[WORK TO BE COMPLETED]
In the data below, find every line with the string "color" and pull it out.
___ MATERIAL FOR THIS EXERCISE
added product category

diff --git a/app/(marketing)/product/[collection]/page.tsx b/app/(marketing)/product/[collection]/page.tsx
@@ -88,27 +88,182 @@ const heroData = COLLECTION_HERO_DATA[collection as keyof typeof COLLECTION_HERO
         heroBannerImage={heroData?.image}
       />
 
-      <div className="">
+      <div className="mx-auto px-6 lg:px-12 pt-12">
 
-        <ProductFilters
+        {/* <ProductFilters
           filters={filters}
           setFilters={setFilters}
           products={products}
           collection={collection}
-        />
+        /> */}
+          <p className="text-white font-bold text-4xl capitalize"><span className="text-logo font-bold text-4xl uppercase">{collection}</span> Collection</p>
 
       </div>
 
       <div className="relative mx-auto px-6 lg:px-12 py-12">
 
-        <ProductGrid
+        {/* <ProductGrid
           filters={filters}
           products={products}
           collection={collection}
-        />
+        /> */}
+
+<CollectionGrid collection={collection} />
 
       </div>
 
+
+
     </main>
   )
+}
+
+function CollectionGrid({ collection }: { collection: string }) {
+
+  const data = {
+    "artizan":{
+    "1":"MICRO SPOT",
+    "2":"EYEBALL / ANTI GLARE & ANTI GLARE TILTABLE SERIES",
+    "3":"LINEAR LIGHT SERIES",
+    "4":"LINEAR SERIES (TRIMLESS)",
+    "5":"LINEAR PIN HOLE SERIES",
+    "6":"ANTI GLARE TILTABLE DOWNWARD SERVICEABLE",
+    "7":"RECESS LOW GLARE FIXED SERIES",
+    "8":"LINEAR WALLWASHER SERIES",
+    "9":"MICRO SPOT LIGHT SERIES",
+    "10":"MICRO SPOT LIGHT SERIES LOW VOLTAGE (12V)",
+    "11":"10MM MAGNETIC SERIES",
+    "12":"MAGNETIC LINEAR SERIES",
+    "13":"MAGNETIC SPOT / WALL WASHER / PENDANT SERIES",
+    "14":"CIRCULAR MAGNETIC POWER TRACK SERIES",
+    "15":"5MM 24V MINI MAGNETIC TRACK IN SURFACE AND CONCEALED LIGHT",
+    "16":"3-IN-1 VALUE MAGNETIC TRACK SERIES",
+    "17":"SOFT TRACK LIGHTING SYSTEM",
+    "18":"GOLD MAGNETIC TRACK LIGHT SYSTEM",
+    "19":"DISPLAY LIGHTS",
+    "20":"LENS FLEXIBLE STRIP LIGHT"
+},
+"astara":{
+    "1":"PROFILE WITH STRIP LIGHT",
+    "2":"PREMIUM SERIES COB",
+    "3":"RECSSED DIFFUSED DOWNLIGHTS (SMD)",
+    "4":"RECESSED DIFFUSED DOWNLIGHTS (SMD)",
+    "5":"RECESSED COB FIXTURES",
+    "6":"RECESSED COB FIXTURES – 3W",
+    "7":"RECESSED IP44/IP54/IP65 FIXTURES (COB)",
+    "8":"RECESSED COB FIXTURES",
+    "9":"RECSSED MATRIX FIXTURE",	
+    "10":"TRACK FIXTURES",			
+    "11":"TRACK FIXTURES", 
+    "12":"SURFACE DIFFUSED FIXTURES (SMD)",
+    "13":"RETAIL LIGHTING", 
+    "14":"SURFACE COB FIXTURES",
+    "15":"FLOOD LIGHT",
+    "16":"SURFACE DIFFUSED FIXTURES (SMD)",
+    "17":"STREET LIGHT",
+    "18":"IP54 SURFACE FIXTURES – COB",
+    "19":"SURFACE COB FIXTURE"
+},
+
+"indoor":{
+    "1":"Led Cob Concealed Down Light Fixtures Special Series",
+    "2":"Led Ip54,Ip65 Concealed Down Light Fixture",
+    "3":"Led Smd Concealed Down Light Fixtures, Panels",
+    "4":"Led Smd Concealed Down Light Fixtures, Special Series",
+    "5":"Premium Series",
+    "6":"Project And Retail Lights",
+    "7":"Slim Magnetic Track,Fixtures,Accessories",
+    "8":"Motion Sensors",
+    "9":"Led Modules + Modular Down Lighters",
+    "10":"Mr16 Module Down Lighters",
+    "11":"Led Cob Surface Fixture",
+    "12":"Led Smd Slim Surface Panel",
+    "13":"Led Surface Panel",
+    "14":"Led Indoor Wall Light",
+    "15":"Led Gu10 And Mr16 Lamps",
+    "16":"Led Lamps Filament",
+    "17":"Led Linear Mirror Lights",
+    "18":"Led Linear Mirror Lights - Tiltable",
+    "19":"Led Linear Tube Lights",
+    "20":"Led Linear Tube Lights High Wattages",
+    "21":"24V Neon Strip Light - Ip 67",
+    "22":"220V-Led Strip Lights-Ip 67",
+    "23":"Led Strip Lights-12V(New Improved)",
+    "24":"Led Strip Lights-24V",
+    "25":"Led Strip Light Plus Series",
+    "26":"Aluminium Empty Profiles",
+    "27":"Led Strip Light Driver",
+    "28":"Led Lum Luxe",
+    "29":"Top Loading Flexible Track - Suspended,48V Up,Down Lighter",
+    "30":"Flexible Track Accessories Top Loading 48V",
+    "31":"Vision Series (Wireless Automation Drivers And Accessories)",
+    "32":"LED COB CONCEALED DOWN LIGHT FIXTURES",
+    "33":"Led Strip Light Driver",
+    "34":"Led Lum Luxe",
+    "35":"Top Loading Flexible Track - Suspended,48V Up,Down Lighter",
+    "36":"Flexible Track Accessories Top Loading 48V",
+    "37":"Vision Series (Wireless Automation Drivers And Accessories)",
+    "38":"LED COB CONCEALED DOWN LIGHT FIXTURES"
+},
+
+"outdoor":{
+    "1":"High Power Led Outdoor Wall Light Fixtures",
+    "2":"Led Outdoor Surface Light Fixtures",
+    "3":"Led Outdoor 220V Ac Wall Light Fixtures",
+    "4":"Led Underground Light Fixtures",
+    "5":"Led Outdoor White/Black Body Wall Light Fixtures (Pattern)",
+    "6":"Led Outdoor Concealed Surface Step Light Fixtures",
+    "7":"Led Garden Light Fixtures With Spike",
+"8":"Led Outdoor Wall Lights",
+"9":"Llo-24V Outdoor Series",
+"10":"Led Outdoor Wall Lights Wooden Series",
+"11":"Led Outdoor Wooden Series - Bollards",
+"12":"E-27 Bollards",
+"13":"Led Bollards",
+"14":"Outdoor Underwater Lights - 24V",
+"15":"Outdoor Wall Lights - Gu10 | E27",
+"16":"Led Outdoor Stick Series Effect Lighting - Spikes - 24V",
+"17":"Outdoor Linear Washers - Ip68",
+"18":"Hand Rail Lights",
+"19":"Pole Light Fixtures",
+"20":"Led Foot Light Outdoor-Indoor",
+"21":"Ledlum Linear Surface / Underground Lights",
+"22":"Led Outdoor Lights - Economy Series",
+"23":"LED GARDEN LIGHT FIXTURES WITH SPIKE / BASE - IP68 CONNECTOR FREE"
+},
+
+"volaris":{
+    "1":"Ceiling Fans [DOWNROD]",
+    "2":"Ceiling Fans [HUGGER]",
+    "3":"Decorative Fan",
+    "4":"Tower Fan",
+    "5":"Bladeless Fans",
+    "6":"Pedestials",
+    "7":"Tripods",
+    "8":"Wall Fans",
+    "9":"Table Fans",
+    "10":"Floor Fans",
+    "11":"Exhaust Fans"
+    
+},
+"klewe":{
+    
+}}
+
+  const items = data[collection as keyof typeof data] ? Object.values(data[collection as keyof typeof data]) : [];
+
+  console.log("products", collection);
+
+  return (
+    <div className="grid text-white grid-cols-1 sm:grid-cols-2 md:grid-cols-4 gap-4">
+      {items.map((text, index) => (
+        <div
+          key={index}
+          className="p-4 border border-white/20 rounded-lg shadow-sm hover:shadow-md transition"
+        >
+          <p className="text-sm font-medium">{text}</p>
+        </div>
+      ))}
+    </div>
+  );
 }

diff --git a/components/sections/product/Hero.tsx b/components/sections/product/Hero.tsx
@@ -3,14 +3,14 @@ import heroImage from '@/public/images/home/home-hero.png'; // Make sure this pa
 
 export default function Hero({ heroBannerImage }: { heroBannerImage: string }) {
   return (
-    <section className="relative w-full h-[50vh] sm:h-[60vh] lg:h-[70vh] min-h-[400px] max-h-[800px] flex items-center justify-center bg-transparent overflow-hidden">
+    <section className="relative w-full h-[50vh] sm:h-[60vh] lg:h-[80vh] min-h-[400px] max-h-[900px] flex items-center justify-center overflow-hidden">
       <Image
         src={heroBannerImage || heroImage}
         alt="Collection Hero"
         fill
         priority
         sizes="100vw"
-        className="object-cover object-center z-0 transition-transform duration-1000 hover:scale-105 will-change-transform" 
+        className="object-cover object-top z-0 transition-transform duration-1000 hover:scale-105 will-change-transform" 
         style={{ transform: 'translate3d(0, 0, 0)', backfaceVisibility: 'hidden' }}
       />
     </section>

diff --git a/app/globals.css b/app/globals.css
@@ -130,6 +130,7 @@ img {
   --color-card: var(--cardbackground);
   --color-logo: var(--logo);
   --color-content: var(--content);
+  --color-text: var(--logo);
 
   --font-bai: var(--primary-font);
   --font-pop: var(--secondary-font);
______
[EXERCISE OUTPUT]
   --color-card: var(--cardbackground);
   --color-logo: var(--logo);
   --color-content: var(--content);
+  --color-text: var(--logo);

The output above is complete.